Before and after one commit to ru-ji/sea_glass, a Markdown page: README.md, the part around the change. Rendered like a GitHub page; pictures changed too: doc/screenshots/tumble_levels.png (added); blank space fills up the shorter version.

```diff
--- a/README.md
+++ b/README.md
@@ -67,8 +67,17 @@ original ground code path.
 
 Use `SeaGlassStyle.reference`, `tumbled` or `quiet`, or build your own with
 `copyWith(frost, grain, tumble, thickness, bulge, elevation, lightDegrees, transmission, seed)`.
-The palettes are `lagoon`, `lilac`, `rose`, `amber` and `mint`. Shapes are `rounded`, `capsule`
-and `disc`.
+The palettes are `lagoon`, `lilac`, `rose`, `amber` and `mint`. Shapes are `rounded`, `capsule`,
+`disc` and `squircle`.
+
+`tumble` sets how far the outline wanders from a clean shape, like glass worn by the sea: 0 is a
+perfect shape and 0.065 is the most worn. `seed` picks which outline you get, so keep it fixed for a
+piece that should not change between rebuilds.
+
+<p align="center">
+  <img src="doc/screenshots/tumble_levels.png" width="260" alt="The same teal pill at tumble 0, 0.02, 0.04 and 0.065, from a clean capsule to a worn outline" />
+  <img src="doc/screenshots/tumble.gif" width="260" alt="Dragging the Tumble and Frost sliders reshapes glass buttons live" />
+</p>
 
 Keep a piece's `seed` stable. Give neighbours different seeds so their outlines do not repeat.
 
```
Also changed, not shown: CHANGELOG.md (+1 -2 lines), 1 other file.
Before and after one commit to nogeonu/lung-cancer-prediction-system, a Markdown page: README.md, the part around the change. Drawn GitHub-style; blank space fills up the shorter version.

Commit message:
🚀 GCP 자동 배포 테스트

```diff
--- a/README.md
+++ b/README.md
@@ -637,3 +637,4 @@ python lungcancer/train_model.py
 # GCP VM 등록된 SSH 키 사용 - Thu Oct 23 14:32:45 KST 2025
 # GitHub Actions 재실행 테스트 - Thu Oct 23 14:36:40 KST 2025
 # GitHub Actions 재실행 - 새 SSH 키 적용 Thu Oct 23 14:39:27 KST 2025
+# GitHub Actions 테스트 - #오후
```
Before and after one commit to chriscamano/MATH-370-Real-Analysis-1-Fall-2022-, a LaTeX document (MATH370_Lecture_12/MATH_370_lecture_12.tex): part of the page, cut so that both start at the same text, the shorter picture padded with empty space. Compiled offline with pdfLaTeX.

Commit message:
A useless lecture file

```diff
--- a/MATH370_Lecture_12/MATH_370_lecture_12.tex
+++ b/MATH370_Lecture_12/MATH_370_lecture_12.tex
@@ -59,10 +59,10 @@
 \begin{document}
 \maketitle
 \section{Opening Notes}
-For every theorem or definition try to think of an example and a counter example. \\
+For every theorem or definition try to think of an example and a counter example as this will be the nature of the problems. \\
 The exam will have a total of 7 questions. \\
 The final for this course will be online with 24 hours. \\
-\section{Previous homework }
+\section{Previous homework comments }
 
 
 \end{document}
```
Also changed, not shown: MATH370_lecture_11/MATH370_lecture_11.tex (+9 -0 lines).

━━━━━━━━━━

TASK INSTRUCTIONS >>
From the first line to the last, write out the listing exactly.

ANSWER TO THIS EXERCISE >>
Before and after one commit to ru-ji/sea_glass, a Markdown page: README.md, the part around the change. Rendered like a GitHub page; pictures changed too: doc/screenshots/tumble_levels.png (added); blank space fills up the shorter version.

```diff
--- a/README.md
+++ b/README.md
@@ -67,8 +67,17 @@ original ground code path.
 
 Use `SeaGlassStyle.reference`, `tumbled` or `quiet`, or build your own with
 `copyWith(frost, grain, tumble, thickness, bulge, elevation, lightDegrees, transmission, seed)`.
-The palettes are `lagoon`, `lilac`, `rose`, `amber` and `mint`. Shapes are `rounded`, `capsule`
-and `disc`.
+The palettes are `lagoon`, `lilac`, `rose`, `amber` and `mint`. Shapes are `rounded`, `capsule`,
+`disc` and `squircle`.
+
+`tumble` sets how far the outline wanders from a clean shape, like glass worn by the sea: 0 is a
+perfect shape and 0.065 is the most worn. `seed` picks which outline you get, so keep it fixed for a
+piece that should not change between rebuilds.
+
+<p align="center">
+  <img src="doc/screenshots/tumble_levels.png" width="260" alt="The same teal pill at tumble 0, 0.02, 0.04 and 0.065, from a clean capsule to a worn outline" />
+  <img src="doc/screenshots/tumble.gif" width="260" alt="Dragging the Tumble and Frost sliders reshapes glass buttons live" />
+</p>
 
 Keep a piece's `seed` stable. Give neighbours different seeds so their outlines do not repeat.
 
```
Also changed, not shown: CHANGELOG.md (+1 -2 lines), 1 other file.
Before and after one commit to nogeonu/lung-cancer-prediction-system, a Markdown page: README.md, the part around the change. Drawn GitHub-style; blank space fills up the shorter version.

Commit message:
🚀 GCP 자동 배포 테스트

```diff
--- a/README.md
+++ b/README.md
@@ -637,3 +637,4 @@ python lungcancer/train_model.py
 # GCP VM 등록된 SSH 키 사용 - Thu Oct 23 14:32:45 KST 2025
 # GitHub Actions 재실행 테스트 - Thu Oct 23 14:36:40 KST 2025
 # GitHub Actions 재실행 - 새 SSH 키 적용 Thu Oct 23 14:39:27 KST 2025
+# GitHub Actions 테스트 - #오후
```
Before and after one commit to chriscamano/MATH-370-Real-Analysis-1-Fall-2022-, a LaTeX document (MATH370_Lecture_12/MATH_370_lecture_12.tex): part of the page, cut so that both start at the same text, the shorter picture padded with empty space. Compiled offline with pdfLaTeX.

Commit message:
A useless lecture file

```diff
--- a/MATH370_Lecture_12/MATH_370_lecture_12.tex
+++ b/MATH370_Lecture_12/MATH_370_lecture_12.tex
@@ -59,10 +59,10 @@
 \begin{document}
 \maketitle
 \section{Opening Notes}
-For every theorem or definition try to think of an example and a counter example. \\
+For every theorem or definition try to think of an example and a counter example as this will be the nature of the problems. \\
 The exam will have a total of 7 questions. \\
 The final for this course will be online with 24 hours. \\
-\section{Previous homework }
+\section{Previous homework comments }
 
 
 \end{document}
```
Also changed, not shown: MATH370_lecture_11/MATH370_lecture_11.tex (+9 -0 lines).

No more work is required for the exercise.